The new process is really an accounting change and will give a more precise measure of ALL customer interest.
Previously many dealers would bid for customers with a direct bid and then sell that award to the client. The bid was not the dealers and the dealer had no risk in the transaction as the client had agreed to take the bonds at a price.
The Treasury, with the change in procedure, is providing market transparency which was only available before to those who submitted those customer bids as direct bids. That dealer would know that a substantially larger amount of bonds had been “put away” or sold to end users than was actually being reported.
Under the old system the award to the dealers was larger as the customer bid was included in the dealers bid. In that way the total to dealers was misleading as it made it look as though dealers were buying more bonds than they truly were. This gave an unfair advantage to the dealer who submitted the investor bid.

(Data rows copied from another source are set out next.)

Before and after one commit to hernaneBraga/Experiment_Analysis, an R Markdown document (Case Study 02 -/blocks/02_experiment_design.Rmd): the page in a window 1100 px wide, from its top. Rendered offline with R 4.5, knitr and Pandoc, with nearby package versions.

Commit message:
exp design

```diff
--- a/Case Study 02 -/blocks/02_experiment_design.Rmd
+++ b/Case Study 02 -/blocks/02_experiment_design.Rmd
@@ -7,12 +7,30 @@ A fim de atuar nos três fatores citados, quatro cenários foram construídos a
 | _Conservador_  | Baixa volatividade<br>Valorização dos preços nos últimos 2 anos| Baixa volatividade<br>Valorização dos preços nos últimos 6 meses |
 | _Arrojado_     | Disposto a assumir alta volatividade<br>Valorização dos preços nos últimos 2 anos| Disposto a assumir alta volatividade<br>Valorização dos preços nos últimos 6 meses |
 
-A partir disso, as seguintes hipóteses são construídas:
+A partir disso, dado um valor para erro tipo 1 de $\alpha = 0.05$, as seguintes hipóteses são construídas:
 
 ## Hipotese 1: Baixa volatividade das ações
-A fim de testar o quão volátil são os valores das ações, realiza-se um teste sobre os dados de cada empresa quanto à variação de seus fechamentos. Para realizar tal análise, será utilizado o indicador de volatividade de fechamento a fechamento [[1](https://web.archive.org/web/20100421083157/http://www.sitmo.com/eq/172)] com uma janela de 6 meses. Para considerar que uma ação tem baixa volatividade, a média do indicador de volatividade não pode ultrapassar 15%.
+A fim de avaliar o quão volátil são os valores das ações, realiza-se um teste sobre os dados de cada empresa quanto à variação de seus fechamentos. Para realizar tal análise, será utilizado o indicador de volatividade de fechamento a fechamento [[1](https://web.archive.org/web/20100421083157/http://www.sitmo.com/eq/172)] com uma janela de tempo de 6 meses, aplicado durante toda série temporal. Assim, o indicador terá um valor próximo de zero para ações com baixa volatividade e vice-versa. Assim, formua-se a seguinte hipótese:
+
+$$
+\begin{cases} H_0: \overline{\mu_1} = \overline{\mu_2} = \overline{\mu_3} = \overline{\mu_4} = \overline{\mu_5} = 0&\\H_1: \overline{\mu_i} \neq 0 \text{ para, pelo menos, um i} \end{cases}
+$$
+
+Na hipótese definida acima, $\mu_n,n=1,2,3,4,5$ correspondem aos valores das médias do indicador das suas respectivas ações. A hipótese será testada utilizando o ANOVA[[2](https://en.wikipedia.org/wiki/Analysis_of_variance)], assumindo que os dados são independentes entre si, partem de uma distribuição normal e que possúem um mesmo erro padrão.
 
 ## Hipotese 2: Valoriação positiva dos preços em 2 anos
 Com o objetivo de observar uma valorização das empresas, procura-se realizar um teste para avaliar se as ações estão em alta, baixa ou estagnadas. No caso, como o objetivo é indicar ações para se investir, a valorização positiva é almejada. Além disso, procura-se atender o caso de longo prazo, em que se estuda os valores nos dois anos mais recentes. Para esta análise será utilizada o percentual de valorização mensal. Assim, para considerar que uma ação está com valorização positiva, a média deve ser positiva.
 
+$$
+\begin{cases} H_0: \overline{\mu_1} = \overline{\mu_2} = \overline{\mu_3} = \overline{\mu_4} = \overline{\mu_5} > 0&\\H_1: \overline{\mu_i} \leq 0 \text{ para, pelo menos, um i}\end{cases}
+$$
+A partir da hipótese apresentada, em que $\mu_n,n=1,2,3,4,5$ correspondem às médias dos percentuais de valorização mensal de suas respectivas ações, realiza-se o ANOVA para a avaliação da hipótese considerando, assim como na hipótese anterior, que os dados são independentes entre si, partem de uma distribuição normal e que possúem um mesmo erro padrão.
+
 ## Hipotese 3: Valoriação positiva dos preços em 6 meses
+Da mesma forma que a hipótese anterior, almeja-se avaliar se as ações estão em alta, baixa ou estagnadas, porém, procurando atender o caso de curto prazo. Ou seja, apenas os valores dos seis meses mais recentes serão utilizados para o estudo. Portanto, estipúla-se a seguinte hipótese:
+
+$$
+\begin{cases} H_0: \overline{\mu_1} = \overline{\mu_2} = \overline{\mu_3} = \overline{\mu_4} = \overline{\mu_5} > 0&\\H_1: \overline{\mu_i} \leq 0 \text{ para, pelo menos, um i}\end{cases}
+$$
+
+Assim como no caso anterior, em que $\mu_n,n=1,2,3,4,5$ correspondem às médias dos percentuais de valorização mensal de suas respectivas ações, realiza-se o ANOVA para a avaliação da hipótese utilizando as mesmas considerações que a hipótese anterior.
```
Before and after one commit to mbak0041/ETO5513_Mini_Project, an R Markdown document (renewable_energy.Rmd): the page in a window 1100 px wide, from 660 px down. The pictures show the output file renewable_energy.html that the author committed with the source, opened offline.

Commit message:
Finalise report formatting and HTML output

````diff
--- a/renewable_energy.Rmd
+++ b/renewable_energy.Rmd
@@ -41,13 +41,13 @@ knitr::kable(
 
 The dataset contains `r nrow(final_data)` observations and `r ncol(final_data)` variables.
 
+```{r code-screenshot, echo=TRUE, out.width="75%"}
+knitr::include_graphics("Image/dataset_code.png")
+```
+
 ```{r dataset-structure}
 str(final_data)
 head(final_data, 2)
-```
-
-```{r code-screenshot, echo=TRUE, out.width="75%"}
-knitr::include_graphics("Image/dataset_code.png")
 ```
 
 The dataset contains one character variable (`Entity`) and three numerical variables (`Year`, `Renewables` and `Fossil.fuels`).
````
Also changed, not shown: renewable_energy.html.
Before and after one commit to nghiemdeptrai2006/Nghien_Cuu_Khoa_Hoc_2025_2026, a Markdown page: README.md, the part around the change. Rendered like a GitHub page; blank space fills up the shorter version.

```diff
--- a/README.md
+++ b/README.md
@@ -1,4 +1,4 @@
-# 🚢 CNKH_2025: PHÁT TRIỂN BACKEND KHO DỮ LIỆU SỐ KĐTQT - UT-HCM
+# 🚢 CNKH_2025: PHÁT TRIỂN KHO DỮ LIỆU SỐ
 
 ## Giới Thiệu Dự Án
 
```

Simply stated many people look at the dealer total and view those bonds as bonds that will be quickly flipped back into the street. Now the number will be more accurate and in the aggregate we will have a better handle on total client demand.
There is also a very inside baseball game here. The Federal Reserve reviews the participation of primary dealers in the auction process. I know factually that some smaller dealers were hassled for the small percentage of the auction for which they bid. The Federal Reserve would sometimes compare different dealers and critique some for lack of participation relative to a peer.
In fact some dealers were bulking up their totals by including the client bid as their own and in that way overstating their participation. Now the Fed and the Treasury will have a better handle on the true participation rates of the various parties.
All of this sprang from the famous Solomon Brothers bidding scandal in the two year note auction in ( I believe ) May 1991. I will leave the details of that for a slow July Friday.